[Exercise]
Check each line of the listing for the word "pages" and give only the number of lines that have it.

[Provided records]

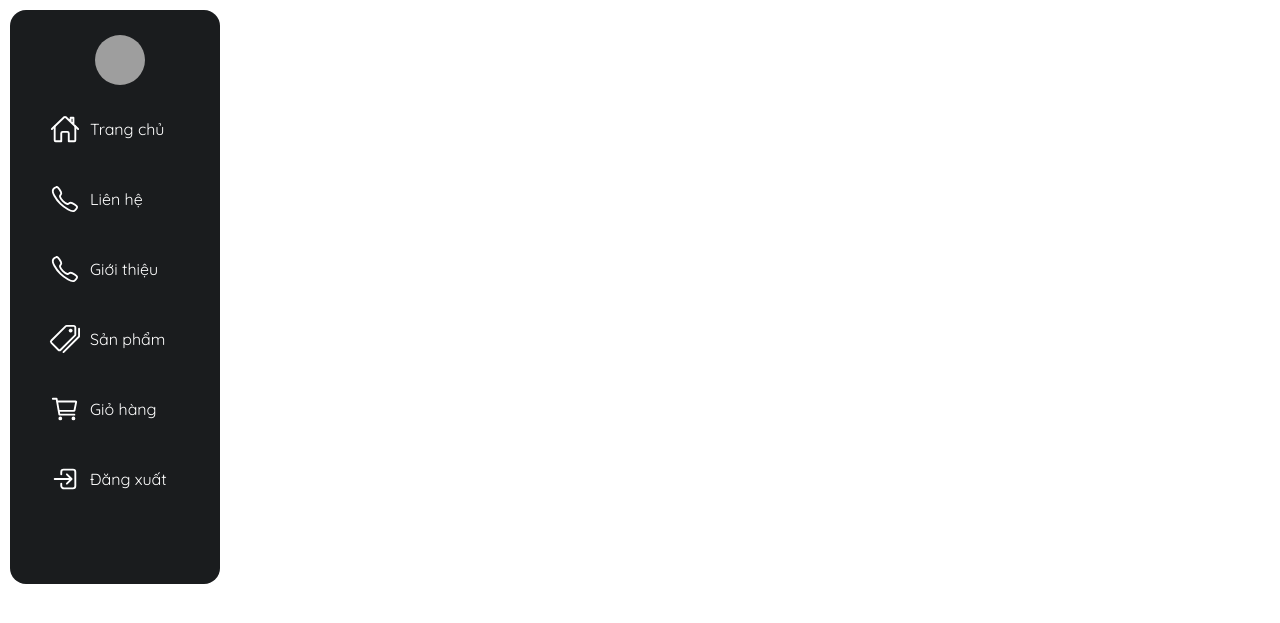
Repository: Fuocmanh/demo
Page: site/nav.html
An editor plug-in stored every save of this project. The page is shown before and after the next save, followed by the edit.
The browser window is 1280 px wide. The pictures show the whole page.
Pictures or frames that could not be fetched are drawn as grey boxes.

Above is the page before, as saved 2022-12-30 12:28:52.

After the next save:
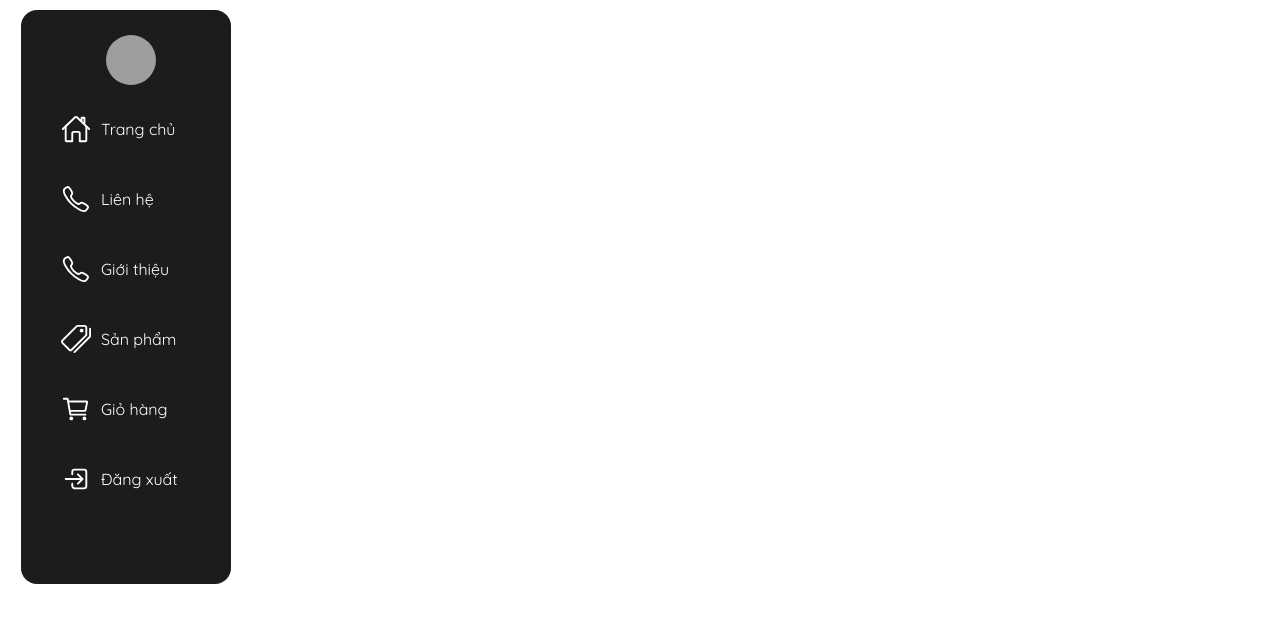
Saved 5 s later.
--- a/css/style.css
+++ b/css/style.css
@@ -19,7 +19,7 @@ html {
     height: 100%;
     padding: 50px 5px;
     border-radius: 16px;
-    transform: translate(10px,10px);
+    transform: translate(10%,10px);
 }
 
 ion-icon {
* * *
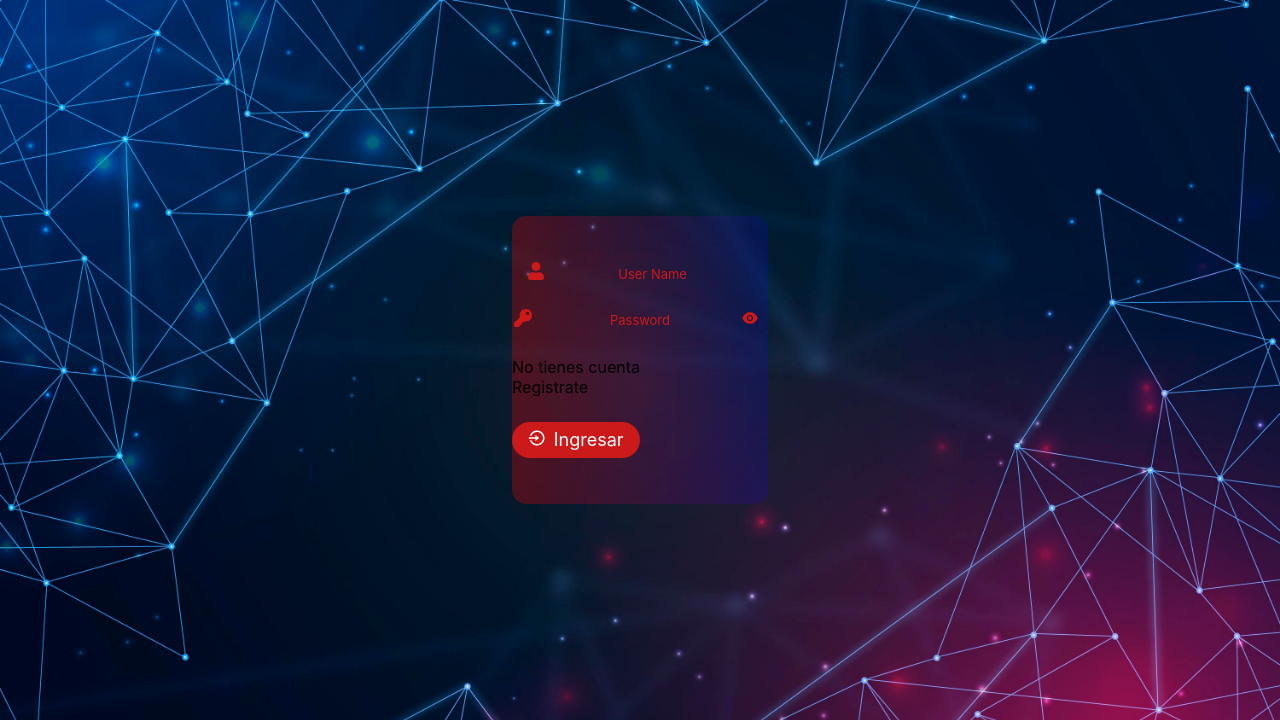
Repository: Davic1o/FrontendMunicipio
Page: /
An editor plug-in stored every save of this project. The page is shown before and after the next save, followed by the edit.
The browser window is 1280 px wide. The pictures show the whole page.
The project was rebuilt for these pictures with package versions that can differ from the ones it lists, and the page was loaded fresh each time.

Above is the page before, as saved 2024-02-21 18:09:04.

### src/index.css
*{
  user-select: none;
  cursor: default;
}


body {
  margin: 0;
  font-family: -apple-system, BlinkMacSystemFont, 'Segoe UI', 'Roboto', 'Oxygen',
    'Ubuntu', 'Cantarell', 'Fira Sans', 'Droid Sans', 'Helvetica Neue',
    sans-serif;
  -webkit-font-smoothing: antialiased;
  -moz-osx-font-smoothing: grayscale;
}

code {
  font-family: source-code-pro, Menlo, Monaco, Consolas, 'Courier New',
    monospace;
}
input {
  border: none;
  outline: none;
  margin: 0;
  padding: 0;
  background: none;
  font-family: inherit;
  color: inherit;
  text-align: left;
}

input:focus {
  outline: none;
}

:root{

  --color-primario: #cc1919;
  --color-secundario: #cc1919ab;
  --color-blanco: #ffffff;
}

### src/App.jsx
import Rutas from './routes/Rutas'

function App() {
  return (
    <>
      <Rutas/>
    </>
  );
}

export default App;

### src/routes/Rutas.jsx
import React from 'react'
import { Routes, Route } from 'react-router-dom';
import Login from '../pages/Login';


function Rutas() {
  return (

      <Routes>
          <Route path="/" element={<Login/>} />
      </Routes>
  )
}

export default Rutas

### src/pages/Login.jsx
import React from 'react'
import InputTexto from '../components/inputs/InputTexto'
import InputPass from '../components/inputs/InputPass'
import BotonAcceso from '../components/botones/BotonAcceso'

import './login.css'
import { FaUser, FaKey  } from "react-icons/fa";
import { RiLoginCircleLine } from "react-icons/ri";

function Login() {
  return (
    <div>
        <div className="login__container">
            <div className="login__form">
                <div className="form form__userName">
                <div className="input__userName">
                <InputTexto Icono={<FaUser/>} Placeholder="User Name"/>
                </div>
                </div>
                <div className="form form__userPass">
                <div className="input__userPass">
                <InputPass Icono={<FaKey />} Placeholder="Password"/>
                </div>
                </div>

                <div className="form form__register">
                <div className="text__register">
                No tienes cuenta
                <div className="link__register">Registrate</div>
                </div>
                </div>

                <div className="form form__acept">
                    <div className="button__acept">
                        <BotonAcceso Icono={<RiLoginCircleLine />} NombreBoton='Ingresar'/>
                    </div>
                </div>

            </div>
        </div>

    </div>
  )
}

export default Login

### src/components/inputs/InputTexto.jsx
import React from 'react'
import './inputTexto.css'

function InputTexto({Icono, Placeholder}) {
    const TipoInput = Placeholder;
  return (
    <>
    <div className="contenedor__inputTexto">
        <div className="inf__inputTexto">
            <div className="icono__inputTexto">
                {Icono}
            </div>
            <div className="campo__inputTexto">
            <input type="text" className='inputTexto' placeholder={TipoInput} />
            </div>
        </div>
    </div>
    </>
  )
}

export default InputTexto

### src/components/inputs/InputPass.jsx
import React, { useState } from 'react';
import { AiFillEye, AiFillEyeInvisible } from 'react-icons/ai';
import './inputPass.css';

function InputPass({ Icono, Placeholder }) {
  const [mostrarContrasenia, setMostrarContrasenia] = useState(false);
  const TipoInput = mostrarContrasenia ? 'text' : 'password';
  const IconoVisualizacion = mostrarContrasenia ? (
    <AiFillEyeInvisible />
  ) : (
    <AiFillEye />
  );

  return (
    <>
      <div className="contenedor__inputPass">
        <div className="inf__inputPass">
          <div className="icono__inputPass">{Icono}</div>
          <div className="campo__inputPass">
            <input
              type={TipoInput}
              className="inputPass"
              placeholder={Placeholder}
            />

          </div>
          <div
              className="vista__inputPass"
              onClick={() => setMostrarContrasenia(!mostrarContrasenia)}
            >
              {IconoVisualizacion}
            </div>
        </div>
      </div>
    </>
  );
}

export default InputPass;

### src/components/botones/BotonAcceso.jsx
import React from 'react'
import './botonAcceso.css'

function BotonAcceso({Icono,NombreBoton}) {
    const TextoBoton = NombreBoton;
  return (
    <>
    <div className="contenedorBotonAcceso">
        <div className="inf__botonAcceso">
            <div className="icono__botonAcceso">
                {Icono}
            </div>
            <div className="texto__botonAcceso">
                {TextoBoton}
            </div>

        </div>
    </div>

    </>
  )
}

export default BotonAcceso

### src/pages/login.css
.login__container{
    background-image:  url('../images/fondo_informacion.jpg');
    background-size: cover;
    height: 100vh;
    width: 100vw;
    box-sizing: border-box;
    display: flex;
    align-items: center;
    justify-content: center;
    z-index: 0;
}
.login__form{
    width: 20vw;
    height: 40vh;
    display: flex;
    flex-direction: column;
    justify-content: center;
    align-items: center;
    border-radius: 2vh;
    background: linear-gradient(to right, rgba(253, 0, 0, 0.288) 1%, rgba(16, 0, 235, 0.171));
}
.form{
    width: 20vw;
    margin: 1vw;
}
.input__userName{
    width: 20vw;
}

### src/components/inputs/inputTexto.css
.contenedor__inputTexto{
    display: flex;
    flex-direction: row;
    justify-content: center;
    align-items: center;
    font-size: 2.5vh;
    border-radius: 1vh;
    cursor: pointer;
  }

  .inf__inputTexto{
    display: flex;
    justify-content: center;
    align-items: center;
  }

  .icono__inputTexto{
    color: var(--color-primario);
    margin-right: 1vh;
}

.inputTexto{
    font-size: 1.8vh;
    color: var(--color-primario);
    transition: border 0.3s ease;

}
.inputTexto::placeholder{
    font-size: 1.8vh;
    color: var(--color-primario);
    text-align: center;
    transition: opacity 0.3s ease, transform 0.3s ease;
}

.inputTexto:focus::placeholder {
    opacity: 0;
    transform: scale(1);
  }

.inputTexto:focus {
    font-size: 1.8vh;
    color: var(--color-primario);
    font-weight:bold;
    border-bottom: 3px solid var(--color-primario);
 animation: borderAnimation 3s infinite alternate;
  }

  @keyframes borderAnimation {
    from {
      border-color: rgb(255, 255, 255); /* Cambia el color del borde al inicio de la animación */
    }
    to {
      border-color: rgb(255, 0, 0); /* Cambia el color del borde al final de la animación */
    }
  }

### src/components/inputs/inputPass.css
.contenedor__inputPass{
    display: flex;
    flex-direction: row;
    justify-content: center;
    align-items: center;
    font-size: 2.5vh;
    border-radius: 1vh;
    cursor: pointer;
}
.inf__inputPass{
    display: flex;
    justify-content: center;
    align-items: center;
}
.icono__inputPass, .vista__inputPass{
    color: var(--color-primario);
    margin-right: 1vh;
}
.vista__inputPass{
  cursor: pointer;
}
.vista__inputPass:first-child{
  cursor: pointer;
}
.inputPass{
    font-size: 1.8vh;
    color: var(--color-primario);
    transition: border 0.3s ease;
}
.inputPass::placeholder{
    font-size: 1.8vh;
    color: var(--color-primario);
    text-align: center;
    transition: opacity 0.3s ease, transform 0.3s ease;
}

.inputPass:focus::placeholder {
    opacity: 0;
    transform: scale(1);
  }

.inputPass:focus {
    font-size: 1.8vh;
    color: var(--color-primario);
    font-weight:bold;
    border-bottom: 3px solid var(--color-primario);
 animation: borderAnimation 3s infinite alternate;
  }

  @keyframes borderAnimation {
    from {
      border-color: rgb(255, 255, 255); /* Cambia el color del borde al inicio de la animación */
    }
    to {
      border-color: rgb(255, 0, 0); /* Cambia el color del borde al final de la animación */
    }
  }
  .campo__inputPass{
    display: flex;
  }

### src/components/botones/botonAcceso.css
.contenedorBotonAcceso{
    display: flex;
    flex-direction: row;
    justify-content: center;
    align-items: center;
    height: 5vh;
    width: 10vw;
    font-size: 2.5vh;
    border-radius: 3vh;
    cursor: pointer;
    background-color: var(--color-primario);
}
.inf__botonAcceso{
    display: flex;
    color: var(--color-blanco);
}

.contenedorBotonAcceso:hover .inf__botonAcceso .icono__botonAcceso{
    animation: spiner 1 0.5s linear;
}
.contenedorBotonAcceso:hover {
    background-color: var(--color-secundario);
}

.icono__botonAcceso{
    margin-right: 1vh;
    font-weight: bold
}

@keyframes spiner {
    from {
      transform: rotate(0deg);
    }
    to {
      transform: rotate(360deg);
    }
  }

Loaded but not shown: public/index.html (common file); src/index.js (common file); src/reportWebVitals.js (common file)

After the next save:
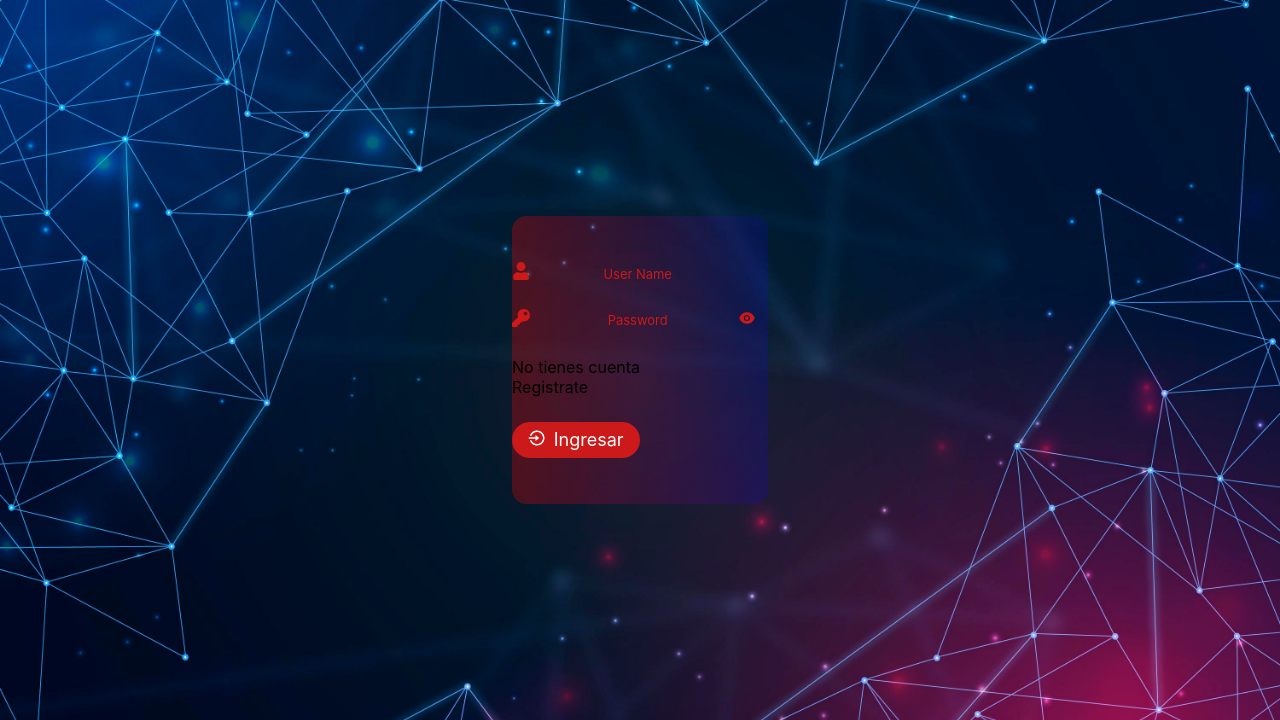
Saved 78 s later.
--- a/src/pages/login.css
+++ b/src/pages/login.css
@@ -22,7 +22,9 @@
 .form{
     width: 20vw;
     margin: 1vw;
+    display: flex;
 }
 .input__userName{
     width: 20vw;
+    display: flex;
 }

[Exercise output]
5